When I put this idea – that the style is moving into a ‘modern’ phase – to Michel Rolland, he was wary (he’s nervous of a word like ‘modern’, so often used as a stick to beat him with). ‘I’m not so sure about that. We are simply aiming for more volume and sweetness in the mid-palate – that is where the real quality lies. What we have achieved in 2009 and 2010 is where we want to be, with more definition, a purity of style, freshness and above all density in the mid-palate.’
For Gardinier, 2010 sets the standard. ‘For its richness and density of tannins, and fruit. This is the benchmark.’ Later he tells me, ‘The terroir speaks for itself . It is obvious when we taste a vertical of Phélan Ségur. Elegance, balance, precision , the quality of the tannins bringing great ageing potential, aromatic complexity, mocha, dark chocolate and spice when they are young; leather, truffles, cigar box when they are getting a little bit older.’
There is no mention of Phelan’s achilles heel: astringency and a certain dryness of tannins and length, which is notable on vintages like the 2007 and 2002. Gardinier – or more accurately, Veronique Dausse and Rolland – are working, above all in the vineyard, to achieve that great aim of richness and density.
They may be looking to the future but they are also impatient with talk of iconoclasm – they don’t want to be seen as meddlesome innovators. I sent an email just before Christmas asking Dausse and Gardinier their opinion of my idea that the 2004 vintage seems to mark a step-change in the development of the style, and my phone rang almost immediately. It was Dausse, on holiday in St Lucia (I could hear sounds of fishing tackle being chucked around in the background).
‘It’s very difficult to see any kind of breaking point in the style,’ she said. ‘There’s a consistency that we notice whenever we do a vertical.’
But, she added, it’s not a question of there being no evolution. It is more a question of building layers, adding components as the vintages progress.
‘For example, the 2001 is all about elegance and precision. We want to keep that elegance and also try to bring richness and density.’ She used the word enrobé, whose literal translation, ‘coated’, conveys nothing of the delicacy of the original French word.
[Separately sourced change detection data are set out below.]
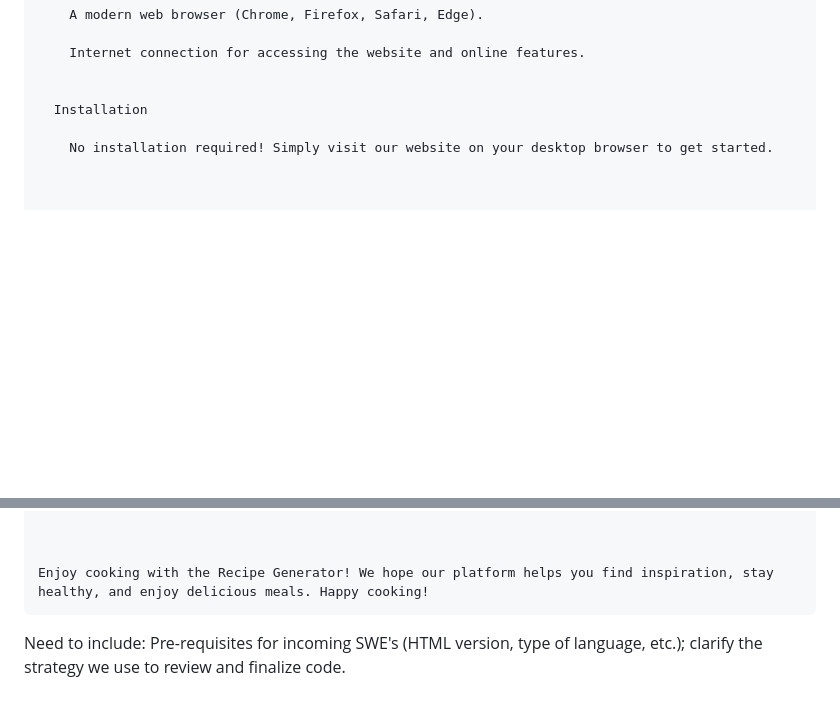
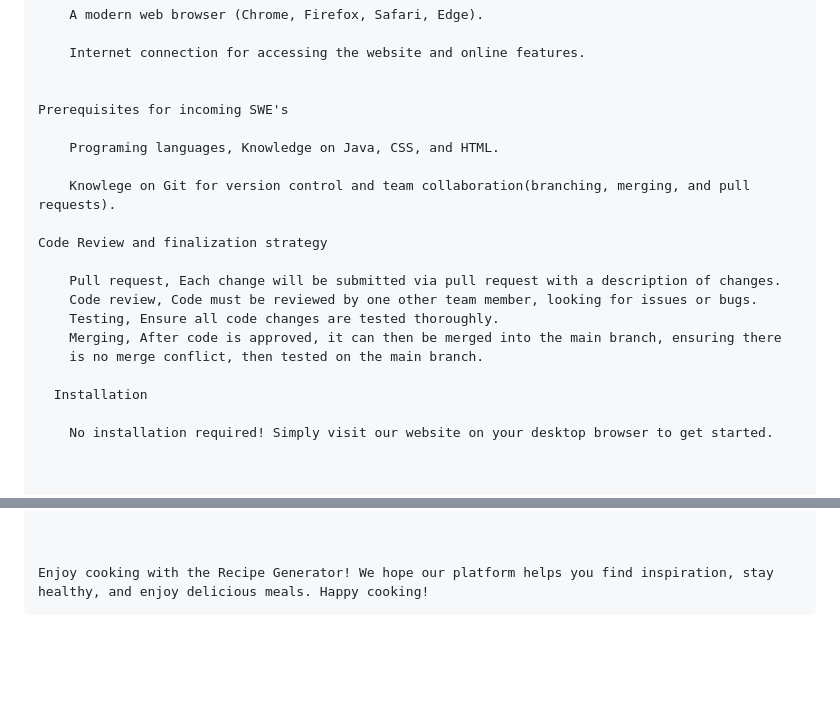
Before and after one commit to Group-A-Software-Engineering/recipe-generator, a Markdown page: README.md, 2 parts joined by grey strips. GitHub-like rendering; blank space fills up the shorter version.

Commit message:
Update README.md
Added knowledge for incoming SWE's, as well as our code review and finalization strategy.

```diff
--- a/README.md
+++ b/README.md
@@ -146,6 +146,20 @@
         Internet connection for accessing the website and online features.
 
 
+    Prerequisites for incoming SWE's
+
+        Programing languages, Knowledge on Java, CSS, and HTML.
+
+        Knowlege on Git for version control and team collaboration(branching, merging, and pull requests).
+
+    Code Review and finalization strategy
+
+        Pull request, Each change will be submitted via pull request with a description of changes.
+        Code review, Code must be reviewed by one other team member, looking for issues or bugs.
+        Testing, Ensure all code changes are tested thoroughly.
+        Merging, After code is approved, it can then be merged into the main branch, ensuring there
+        is no merge conflict, then tested on the main branch.
+
       Installation
 
         No installation required! Simply visit our website on your desktop browser to get started.
@@ -185,6 +199,3 @@
 
 
     Enjoy cooking with the Recipe Generator! We hope our platform helps you find inspiration, stay healthy, and enjoy delicious meals. Happy cooking!
-
-
-Need to include: Pre-requisites for incoming SWE's (HTML version, type of language, etc.); clarify the strategy we use to review and finalize code.
```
She hated my description of the 2001 as ‘old-fashioned’ and repeated that the qualities that make it great, the classical elegance of the tannins for example, were qualities that they were taking great pains to keep. The 2009 and 2010, those examplars of the new style, would be ‘the best of both worlds, with the elegance and refinement plus the density of tannins.’ It will be an altogether more powerful wine than 2001, she said.
Every conversation in Bordeaux – every conversation anywhere, about wine – eventually comes back to those twin holy grails, power and finesse. This is what the team at Phelan Segur have set their sights on. And this is what I think the overblown Fee Aux Roses (and they’ll despair that I’ve come back to it yet again) was all about. It’s as if they have taken charge of a wonderful complex machine and opened every valve to see what it can do at full pitch. Having made their adjustments, they can throttle back and let the thing run itself, sweetly, with the lightest hand on the lever.